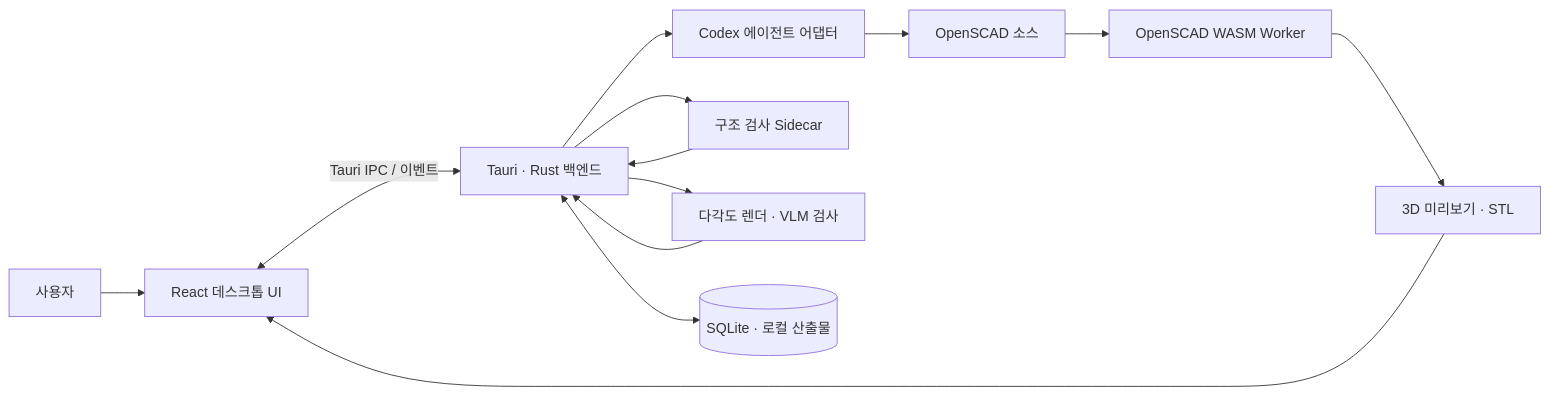
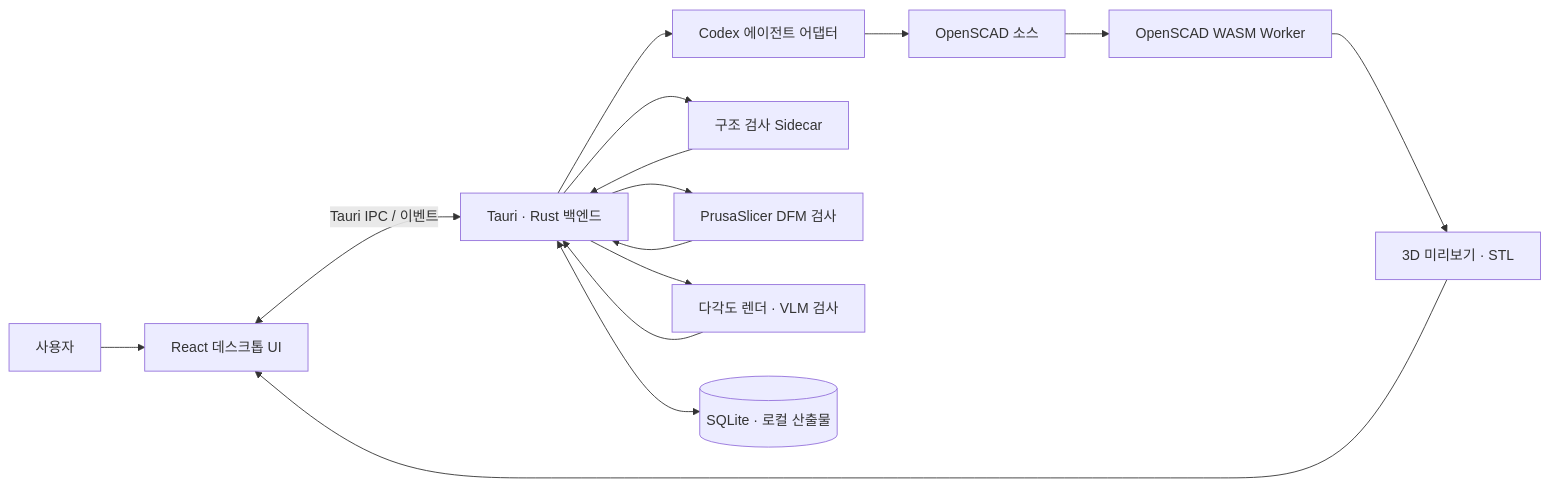
Before and after one commit to PNU-2026-AI-Hackathon/pnuai-c-04-individualstartup: the first of 2 diagrams in README.md, drawn with Mermaid. The commit also changed other lines of this file and 1 other file, not shown here.

Commit message:
docs(dfm): document validation workflow

````diff
--- a/README.md
+++ b/README.md
@@ -55,15 +55,17 @@
 ```mermaid
 flowchart LR
     U[사용자] --> UI[React 데스크톱 UI]
     UI <-->|Tauri IPC / 이벤트| BE[Tauri · Rust 백엔드]
     BE --> AG[Codex 에이전트 어댑터]
     AG --> CAD[OpenSCAD 소스]
     CAD --> WASM[OpenSCAD WASM Worker]
     WASM --> PREVIEW[3D 미리보기 · STL]
     BE --> STRUCT[구조 검사 Sidecar]
+    BE --> DFM[PrusaSlicer DFM 검사]
     BE --> VLM[다각도 렌더 · VLM 검사]
     BE <--> DB[(SQLite · 로컬 산출물)]
     PREVIEW --> UI
     STRUCT --> BE
+    DFM --> BE
     VLM --> BE
 ```
````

» **Task description**
Repeat the data above in full and exactly. Omit every image.

» **Task result**
Before and after one commit to PNU-2026-AI-Hackathon/pnuai-c-04-individualstartup: the first of 2 diagrams in README.md, drawn with Mermaid. The commit also changed other lines of this file and 1 other file, not shown here.

Commit message:
docs(dfm): document validation workflow

````diff
--- a/README.md
+++ b/README.md
@@ -55,15 +55,17 @@
 ```mermaid
 flowchart LR
     U[사용자] --> UI[React 데스크톱 UI]
     UI <-->|Tauri IPC / 이벤트| BE[Tauri · Rust 백엔드]
     BE --> AG[Codex 에이전트 어댑터]
     AG --> CAD[OpenSCAD 소스]
     CAD --> WASM[OpenSCAD WASM Worker]
     WASM --> PREVIEW[3D 미리보기 · STL]
     BE --> STRUCT[구조 검사 Sidecar]
+    BE --> DFM[PrusaSlicer DFM 검사]
     BE --> VLM[다각도 렌더 · VLM 검사]
     BE <--> DB[(SQLite · 로컬 산출물)]
     PREVIEW --> UI
     STRUCT --> BE
+    DFM --> BE
     VLM --> BE
 ```
````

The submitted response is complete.